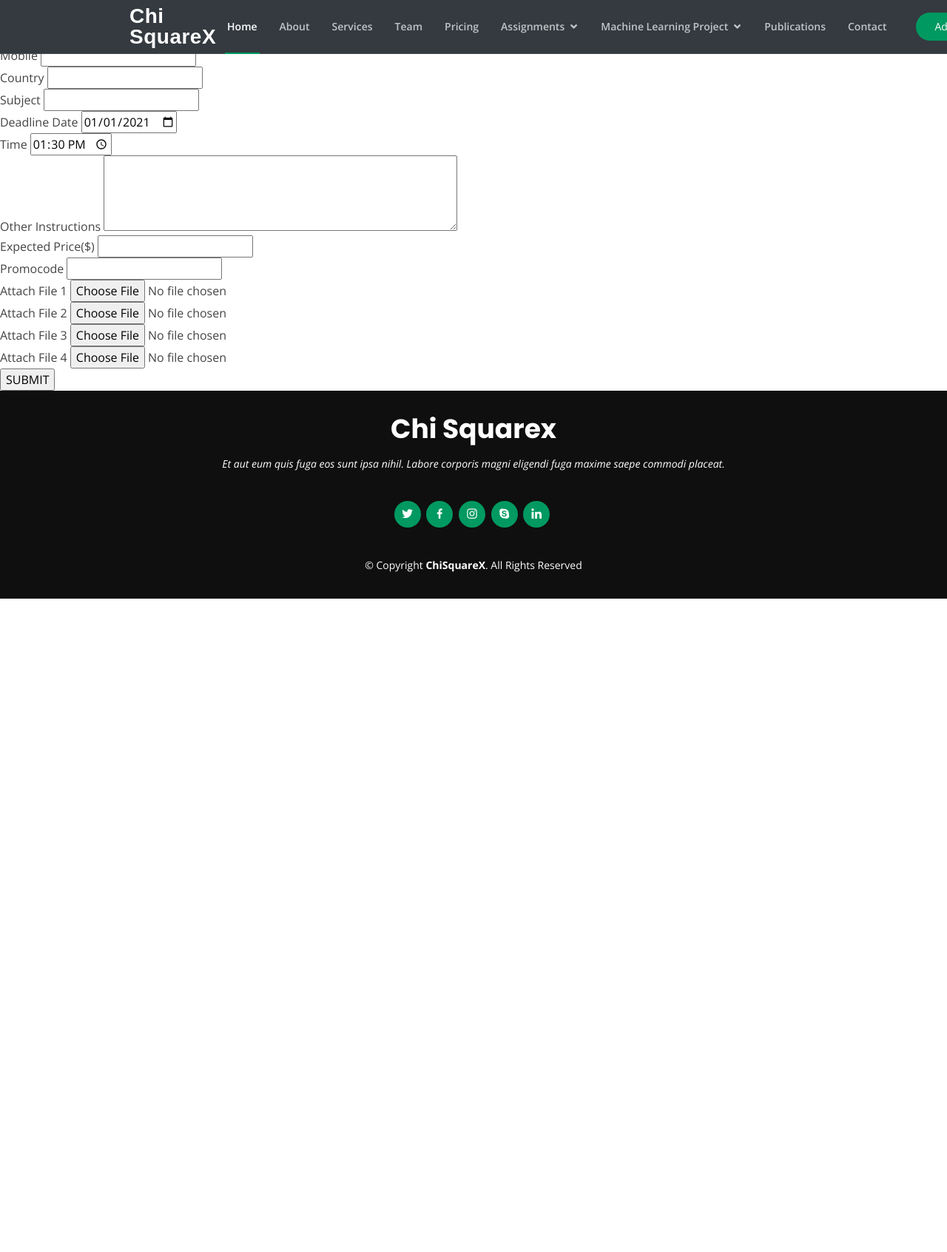
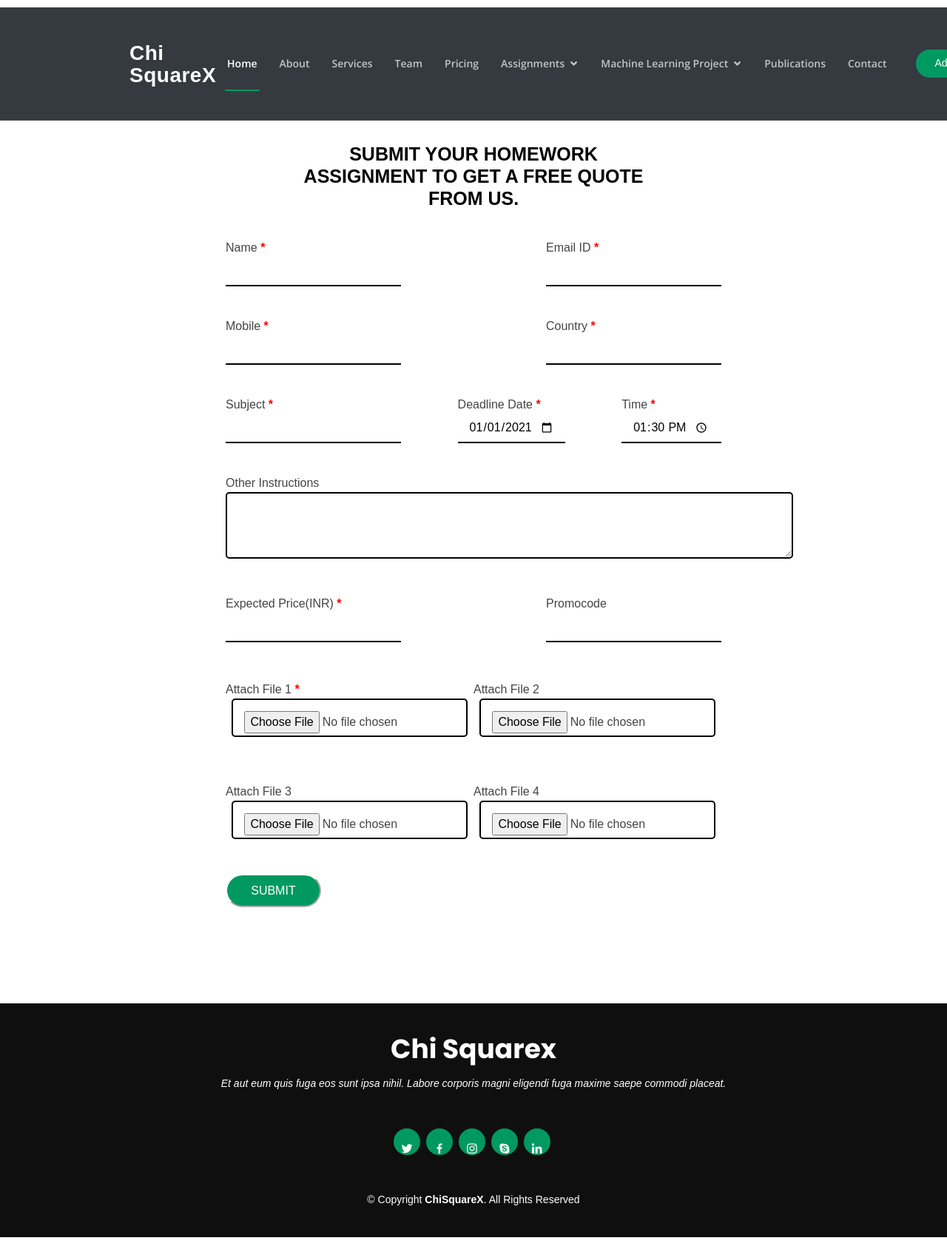
Before and after one commit to JessicaJohnBritto/LoginFTP, a Django app: page /form in a window 1280 px wide. Shown: the whole page at 74% size. Before the commit the page ends 809 px from the top, so only its background shows below. Run offline with Django 3.2, Linux system fonts and the light colour scheme; some libraries are stand-ins or nearby versions.

Commit message:
Update form.html

```diff
--- a/templates/form.html
+++ b/templates/form.html
@@ -1,113 +1,269 @@
 {% extends 'base.html' %}
 {% load static %}
 
-<!DOCTYPE html>
+<!doctype html>
 <html lang="en">
-
   <head>
     {% block head %}
-    <title>{{member.name}} | Chi Squarex</title>
+    <title>Home | Chi Squarex</title>
+  <link rel="shortcut icon" href="{% static 'home/img/chisquare.png' %}">
   <!-- Favicons -->
-    <link href="{% static 'home/img/favicon.png' %}" rel="icon">
+  <link href="{% static 'home/img/chisquare.png' %}" rel="icon">
   <link href="{% static 'home/img/apple-touch-icon.png' %}" rel="apple-touch-icon">
-    <link href="{% static 'members/styles.css' %}" rel="stylesheet">
-    <link href="{% static 'home/members_assets/css/style.css' %}" rel="stylesheet">
+  <!--Members grid files-->
+  <!-- Vendor CSS Files -->
+  <link href="{% static 'home/members_assets/vendor/aos/aos.css' %}" rel="stylesheet">
+  <link href="{% static 'home/members_assets/vendor/swiper/swiper-bundle.min.css' %}" rel="stylesheet">
+  <link href="{% static 'home/members_assets/vendor/glightbox/css/glightbox.min.css' %}" rel="stylesheet">
+
+  <!-- Template Main CSS File -->
   <link href="https://fonts.googleapis.com/css2?family=Fredoka+One&display=swap" rel="stylesheet">
+  <style>
+    *{
+        margin: 10px 0;
+        padding: 0;
+        box-sizing: border-box;
+        font-family: 'popins', sans-serif;
+    }
 
 
+    .title1{
+        font-family: 'Fredoka One', cursive;
+        color: black;
+    }
+
+
+    #c1{
+        max-width: 730px;
+        width: 100%;
+        background: white;
+        padding: 25px 30px;
+        border-radius: 10px;
+    }
+
+    #c1 .title1{
+        font-size: 25px;
+        font-weight: 500;
+        position: relative;
+    }
+
+    #c1 #f11 .user-details{
+          display: flex;
+          flex-wrap: wrap;
+          justify-content: space-between;
+    }
+
+    #f11 .user-details #ib1{
+        margin: 20px 0 12px 0;
+        width: calc(100% / 2- 20px);
+    }
+    .user-details #ib1 .details{
+            display: block;
+            font-weight: 500;
+            margin-bottom: 20px;
+    }
+
+    .user-details #ib1 input{
+        height: 40px;
+        width: 100%;
+        outline: none;
+        border-radius: 5px;
+        border: 2px solid black;
+        padding: 15px;
+        font-size: 16px;
+    }
+
+    .area{
+        height: 90px;
+        width: 120%;
+        outline: none;
+        border-radius: 5px;
+        border: 2px solid black;
+        padding: 10px;
+        font-size: 20px;
+    }
+
+    .user-details #ib1 input:focus,
+    .user-details #ib1 input:valid{
+        border-color:black;
+    }
+
+    #f11 .user-details .filebox{
+        margin: 20px 0 12px 0;
+        width: calc(100% / 2- 20px);
+    }
+    .user-details .filebox {
+            display: block;
+            font-weight: 500;
+            margin-bottom: 20px;
+    }
+
+    .user-details .filebox input{
+        height: 52px;
+        width: 95%;
+        outline: none;
+        border-radius: 5px;
+        border: 2px solid black;
+        padding: 15px;
+        font-size: 16px;
+    }
+
+    .divfilebox{
+        display: flex;
+    }
+
+    #f11 .button1{
+        height:45px;
+        width:45px 0;
+    }
+    #f11 .button1 input{
+        margin-top: 15px;
+        height:100%;
+        width: 200%;
+
+    }
+    .details{
+        text-align: initial;
+        display: block;
+        font-weight: 500;
+    }
+
+
+
+    @media (max-width:584px){
+        .m1{
+            height:auto;
+        }
+        #c1{
+            max-width:100%;
+
+        }
+        .title1{
+            margin-top: 5%;
+        }
+        #f11 .user-details #ib1{
+            margin-bottom: 15px;
+            width:100%;
+        }
+        #f11 .user-details .filebox{
+            margin-bottom: 15px;
+            width:100%;
+        }
+
+
+    }
+    @media (max-width:700px){
+        .area{
+            width: 100%;
+        }
+    }
+  </style>
     {% endblock %}
 
   </head>
 
+
   <body>
     {% block body %}
-    <form action="#">
+    <br><br>
+    <main id="main" class="m1">
+    <section id="team" class="team">
+<center>
+        <div class="container" id="c1">
+            <h2 style="width:75%;"><div class="title1"><strong >SUBMIT YOUR HOMEWORK ASSIGNMENT TO GET A FREE QUOTE FROM US.</strong></div></h2>
+            <form id="f11" action="#">
               <div class="user-details">
-          <div class="input-box">
-              <span class="details">Your Name</span>
-              <input type="text" required>
+                <div class="input-box" id="ib1">
+                    <span class="details" style="margin-bottom: 0;">Name&nbsp;<strong style="color:red">*</strong></span>
+                    <input type="text" style="border-top: none;border-right: none; border-left: none;border-radius: 0;" required>
                 </div>
 
-          <div class="input-box">
-              <span class="details">Your E-mail</span>
-              <input type="text" required>
+                <div class="input-box" id="ib1">
+                    <span class="details" style="margin-bottom: 0;">Email ID&nbsp;<strong style="color:red">*</strong></span>
+                    <input type="text" style="border-top: none;border-right: none; border-left: none;border-radius: 0;" required>
                 </div>
 
-          <div class="input-box">
-              <span class="details">Mobile</span>
-              <input type="text" required>
+                <div class="input-box" id="ib1">
+                    <span class="details" style="margin-bottom: 0;">Mobile&nbsp;<strong style="color:red">*</strong></span>
+                    <input type="text" style="border-top: none;border-right: none; border-left: none;border-radius: 0;" required>
                 </div>
 
-          <div class="input-box">
-              <span class="details">Country</span>
-              <input type="text" required>
+                <div class="input-box" id="ib1">
+                    <span class="details" style="margin-bottom: 0;">Country&nbsp;<strong style="color:red">*</strong></span>
+                    <input type="text" style="border-top: none;border-right: none; border-left: none;border-radius: 0;" required>
                 </div>
 
-          <div class="input-box">
-              <span class="details">Subject</span>
-              <input type="text" required>
+                <div class="input-box" id="ib1">
+                    <span class="details" style="margin-bottom: 0;"> Subject&nbsp;<strong style="color:red">*</strong></span>
+                    <input type="text" style="border-top: none;border-right: none; border-left: none;border-radius: 0;" required>
                 </div>
 
-          <div class="input-box">
-              <span class="details">Deadline Date</span>
-              <input type="date" id="start" name="trip-start" value="2021-01-01" min="2021-01-01" max="2100-12-31">
+                <div class="input-box" id="ib1">
+                    <span class="details" style="margin-bottom: 0;">Deadline Date&nbsp;<strong style="color:red">*</strong></span>
+                    <input type="date" style="border-top: none;border-right: none; border-left: none;border-radius: 0;" required id="start" name="trip-start" value="2021-01-01" min="2021-01-01" max="2100-12-31">
 
                 </div>
 
-          <div class="input-box">
-              <span class="details">Time</span>
-              <input id="appt-time" type="time" name="appt-time" value="13:30">
+                <div class="input-box" id="ib1">
+                    <span class="details" style="margin-bottom: 0;">Time&nbsp;<strong style="color:red">*</strong></span>
+                    <input id="appt-time" style="border-top: none;border-right: none; border-left: none;border-radius: 0;" required type="time" name="appt-time" value="13:30">
                 </div>
 
 
 
-          <div class="input-box">
-              <span class="details">Other Instructions</span>
+                <div class="input-box" id="ib1">
+                    <span class="details" style="margin-bottom: 0;">Other Instructions</span>
 
                     <textarea  class="area" id="w3review" name="w3review" rows="4" cols="50"></textarea>
 
                 </div>
 
-          <div class="input-box">
-              <span class="details">Expected Price($)</span>
-              <input type="text" required>
+                <div class="input-box" id="ib1">
+                    <span class="details" style="margin-bottom: 0;">Expected Price(INR)&nbsp;<strong style="color:red">*</strong></span>
+                    <input type="text" style="border-top: none;border-right: none; border-left: none;border-radius: 0;" required>
                 </div>
 
-          <div class="input-box">
-              <span class="details">Promocode</span>
-              <input type="text" required>
+                <div class="input-box" id="ib1">
+                    <span class="details" style="margin-bottom: 0;">Promocode</span>
+                    <input type="text" style="border-top: none;border-right: none; border-left: none;border-radius: 0;">
                 </div>
             <div class="divfilebox">
                 <div class="filebox ">
-              <span class="details">Attach File 1</span>
+                    <span class="details" style="margin-bottom: 0;">Attach File 1&nbsp;<strong style="color:red">*</strong></span>
                     <input type="file" name="attachFile" onblur="return chechExtension();" required>
                 </div>
 
                 <div class="filebox ">
-              <span class="details">Attach File 2</span>
+                    <span class="details" style="margin-bottom: 0;">Attach File 2</span>
                     <input type="file" name="attachFile" onblur="return chechExtension();" >
                 </div>
               </div>
 
               <div class="divfilebox">
                 <div class="filebox ">
-              <span class="details">Attach File 3</span>
+                    <span class="details" style="margin-bottom: 0;">Attach File 3</span>
                     <input type="file" name="attachFile" onblur="return chechExtension();" >
                 </div>
 
                 <div class="filebox ">
-              <span class="details">Attach File 4</span>
+                    <span class="details"  style="margin-bottom: 0;">Attach File 4</span>
                     <input type="file" name="attachFile" onblur="return chechExtension();" >
                 </div>
               </div>
 
-        <div class="button" id="email">
-            <input type="submit" onclick="send()" value="SUBMIT">
+              <div class="button1" id="email1">
+                  <input type="submit" id="sub1" style="border-radius: 2rem;background: #009961;color: white;border-color: white;" onclick="send()" value="SUBMIT">
                 </div>
             </form>
+          </div>
+        </center>
+
+          <script src="https://cdn.jsdelivr.net/npm/bootstrap@5.1.3/dist/js/bootstrap.bundle.min.js" integrity="sha384-ka7Sk0Gln4gmtz2MlQnikT1wXgYsOg+OMhuP+IlRH9sENBO0LRn5q+8nbTov4+1p" crossorigin="anonymous"></script>
+
+
+      </section><!-- End Team Section -->
     {% endblock %}
     {% block js %}{% endblock %}
 </main>
 </body>
-
 </html>
```
Lines whose indentation alone changed are shown as unchanged.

- Exercise goal
Among the records above, find the lines that contain "Subject" and copy every one.

- Output of the exercise
-              <span class="details">Subject</span>
+                    <span class="details" style="margin-bottom: 0;"> Subject&nbsp;<strong style="color:red">*</strong></span>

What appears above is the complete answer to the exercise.